WASHINGTON - The Associated Press
President Barack Obama speaks during an exclusive interview with The Associated Press in the White House library in Washington, Oct. 4. AP photoU.S. President Barack Obama disclosed that U.S. intelligence agencies believe Iran continues to be a year or more away from building a nuclear weapon, an assessment that is at odds with Israel, which contends Tehran is on a faster course toward a bomb.
Obama, in an interview with The Associated Press, expressed optimism about the blossoming diplomacy between his administration and Iran's new president, but said the U.S. would not accept a "bad deal" on the Islamic republic's nuclear program.
The president spoke to the AP on Oct. 4. Obama has launched a diplomatic outreach to Iran, aimed at resolving the dispute over Tehran's nuclear program. Last week, he spoke by phone with President Hassan Rouhani, marking the first direct exchange between U.S. and Iranian leaders in more than 30 years.
"Rouhani has staked his position on the idea that he can improve relations with the rest of the world," Obama said. "And so far he's been saying a lot of the right things. And the question now is, can he follow through?"
But Obama said Rouhani is not Iran's only "decision-maker. He's not even the ultimate decision-maker," a reference to the control wielded by Iran's supreme leader, Ayatollah Ali Khamenei.
Khamenei said Oct. 7 that some aspects of Rouhani's trip to New York last month were "not appropriate," but reiterated his crucial support for the president's policy of outreach to the West.
he comments by Khamenei, summarized on his website, came after hard-liners criticized the 15-minute phone conversation between Rouhani and Obama.

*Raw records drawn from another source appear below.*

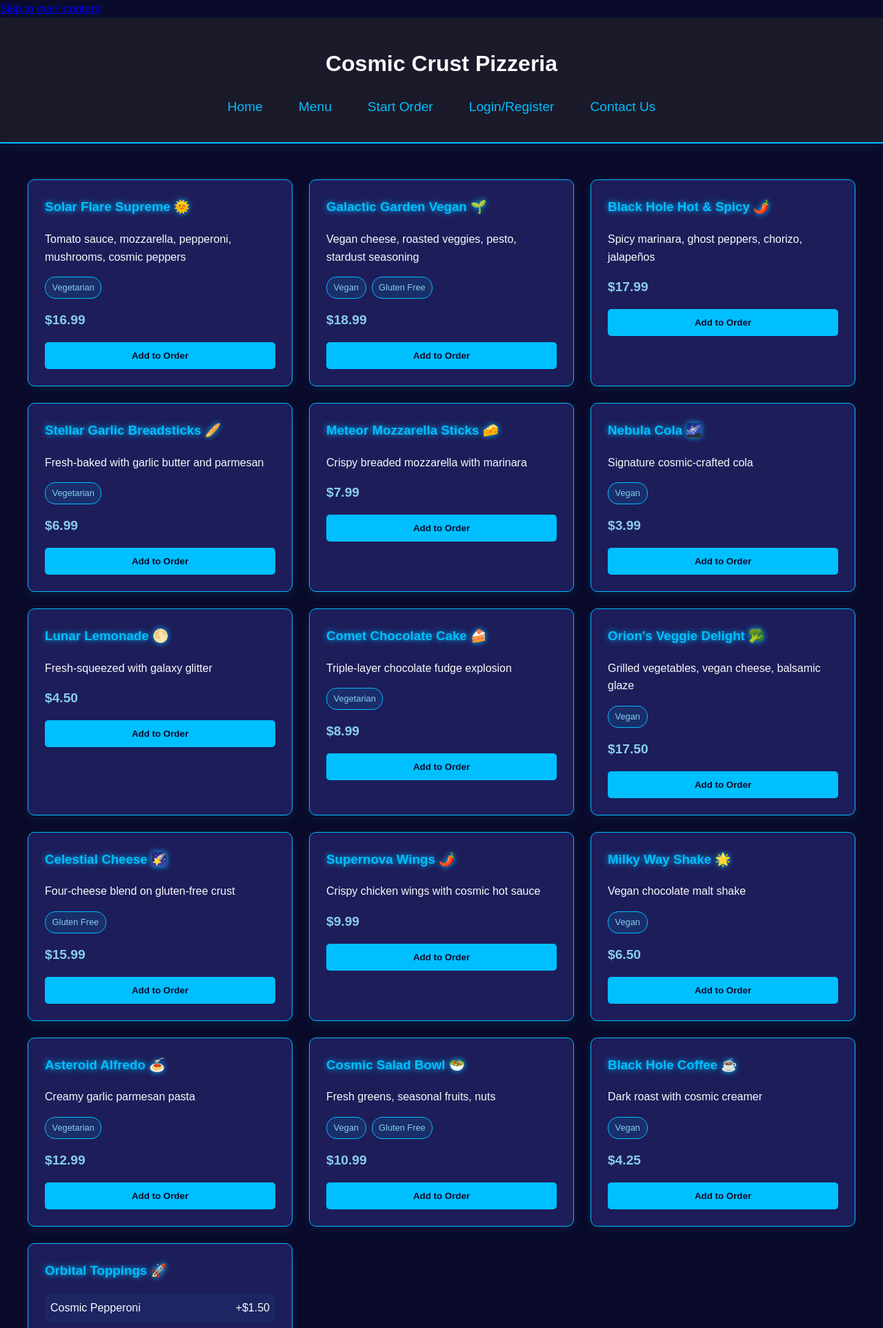
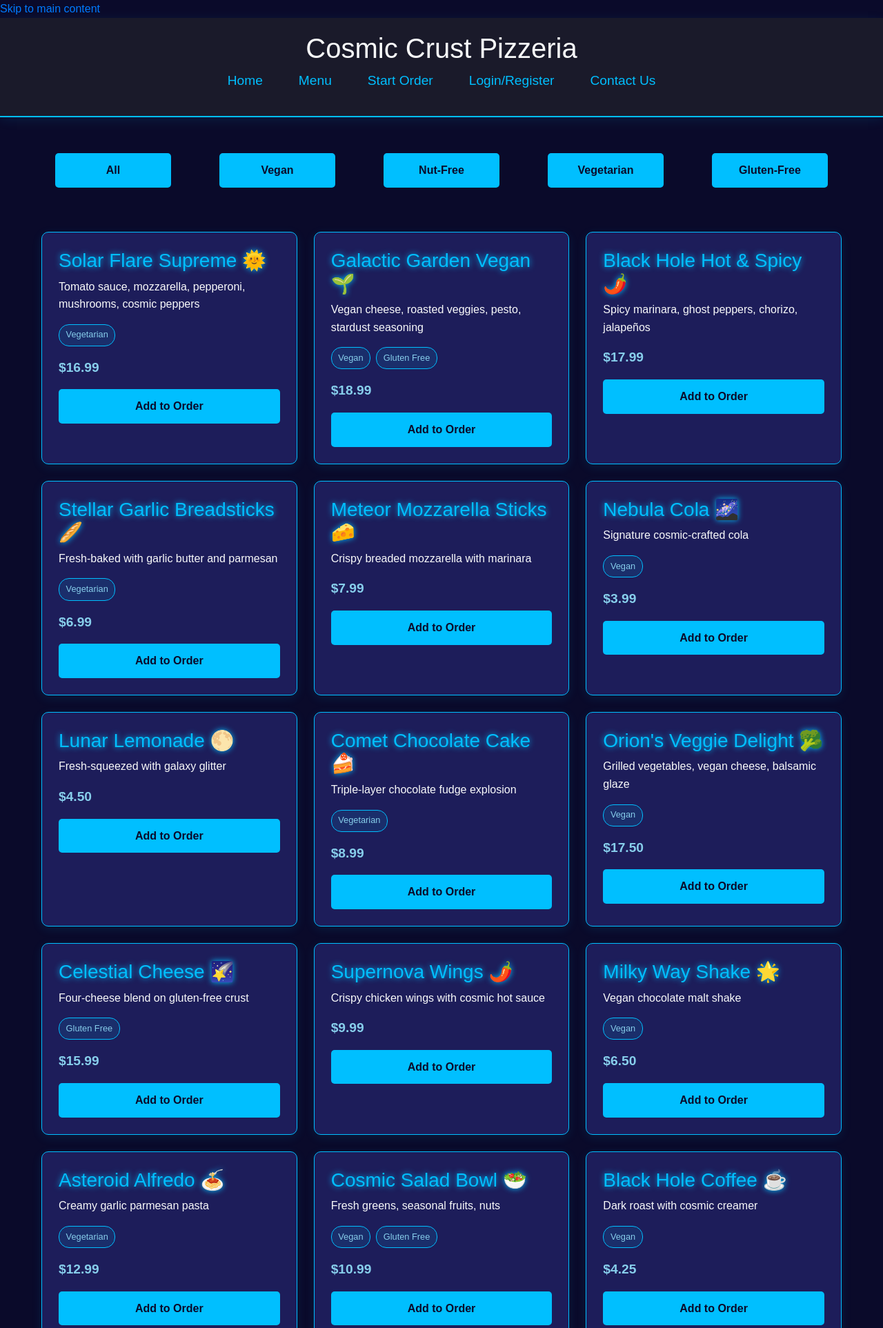
Before and after one commit to rpstewart912/Cosmic-Crust-Pizzeria, a Flask app: page /menu in a window 1280 px wide. Shown: the top 1925 px of the page at 69% size. Run offline with Flask 3, Linux system fonts and the light colour scheme.

Commit message:
Create filter options in menu.html.

```diff
--- a/templates/menu.html
+++ b/templates/menu.html
@@ -5,6 +5,7 @@
     <meta name="viewport" content="width=device-width, initial-scale=1.0">
     <meta name="description" content="Cosmic Crust Pizzeria - Intergalactic Pizza Experience">
     <title>Cosmic Crust Pizzeria - Menu</title>
+    <link rel="stylesheet" href="https://cdn.jsdelivr.net/npm/bootstrap@4.6.2/dist/css/bootstrap.min.css">
     <link rel="stylesheet" href="/static/style.css">
     <style>
         /* Additional menu-specific styles */
@@ -89,6 +90,17 @@
                 gap: 1rem;
             }
         }
+
+        .filter-btn {
+            border:none;
+            cursor:pointer;
+            justify-self: center;
+        }
+
+        .filter-btn.active {
+            background:#444;
+            color:#fff;
+        }
     </style>
 </head>
 <body>
@@ -109,6 +121,26 @@
     </header>
 
     <main id="main-content" role="main" class="container">
+        <div class="menu-container">
+            <!-- Filter controls -->
+            <div class="filter-controls row" style="text-align:center; display: flex; justify-content: space-around;">
+                <div class="filter-col col-md-2">
+                    <button class="filter-btn" data-filter="all">All</button>
+                </div>
+                <div class="filter-col col-md-2">
+                    <button class="filter-btn" data-filter="vegan">Vegan</button>
+                </div>
+                <div class="filter-col col-md-2">
+                    <button class="filter-btn" data-filter="nut-free">Nut-Free</button>
+                </div>
+                <div class="filter-col col-md-2">
+                    <button class="filter-btn" data-filter="vegetarian">Vegetarian</button>
+                </div>
+                <div class="filter-col col-md-2">
+                    <button class="filter-btn" data-filter="gluten-free">Gluten-Free</button>
+                </div>
+            </div>
+        </div>
         <div class="menu-container">
             <!-- Pizzas -->
             <div class="menu-item">
@@ -300,5 +332,29 @@
             <li><a href="/privacy" aria-label="Privacy policy" style="color: var(--star-blue);">Privacy Policy</a></li>
         </ul>
     </footer>
+
+    <script>
+        document.querySelectorAll('.filter-btn').forEach(btn => {
+            btn.addEventListener('click', () => {
+            const filter = btn.dataset.filter; // e.g. "nut-free"
+
+            document.querySelectorAll('.menu-item').forEach(item => {
+                // check if this item has a <span class="dietary-label {filter}">
+                if (item.classList.contains('toppings-card')) {
+                    item.style.display = '';
+                    return;
+                }
+
+                const matches = filter === 'all'
+                || item.querySelector(`span.dietary-label.${filter}`);
+                item.style.display = matches ? '' : 'none';
+            });
+
+            // highlight active button
+            document.querySelectorAll('.filter-btn')
+                .forEach(b => b.classList.toggle('active', b === btn));
+            });
+        });
+    </script>
 </body>
 </html>
```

Hard-liners, including commanders in the powerful Revolutionary Guard, have said the president went too far with the phone call in reaching out to the U.S.
But Rouhani's outreach has received broad support from Iranian legislators and it appears popular at a time when Iran is facing crippling economic sanctions due to the nuclear impasse.
Khamenei also said the U.S. was "untrustworthy." He has previously said he's not opposed to direct talks with the U.S. to resolve Iran's nuclear standoff with the West but is not optimistic.
Given Khamenei's broad influence, some countries, most notably Israel, have questioned whether Rouhani actually represents real change in Iran or just new packaging of old policies.
Obama also put distance between U.S. and Israeli assessments of when Iran might have the capacity to build a nuclear weapon. Israeli officials have said Iran is just months away from being able to build a bomb, while Obama said Tehran was a year or more away.
But Obama said, "Our assessment continues to be a year or more away. And in fact, actually, our estimate is probably more conservative than the estimates of Israeli intelligence services."
The president used the same timetable in March, before traveling to Israel. The U.S. and Israel contend that Iran's nuclear program is aimed at building a bomb, while Tehran says it is enriching uranium for peaceful purposes.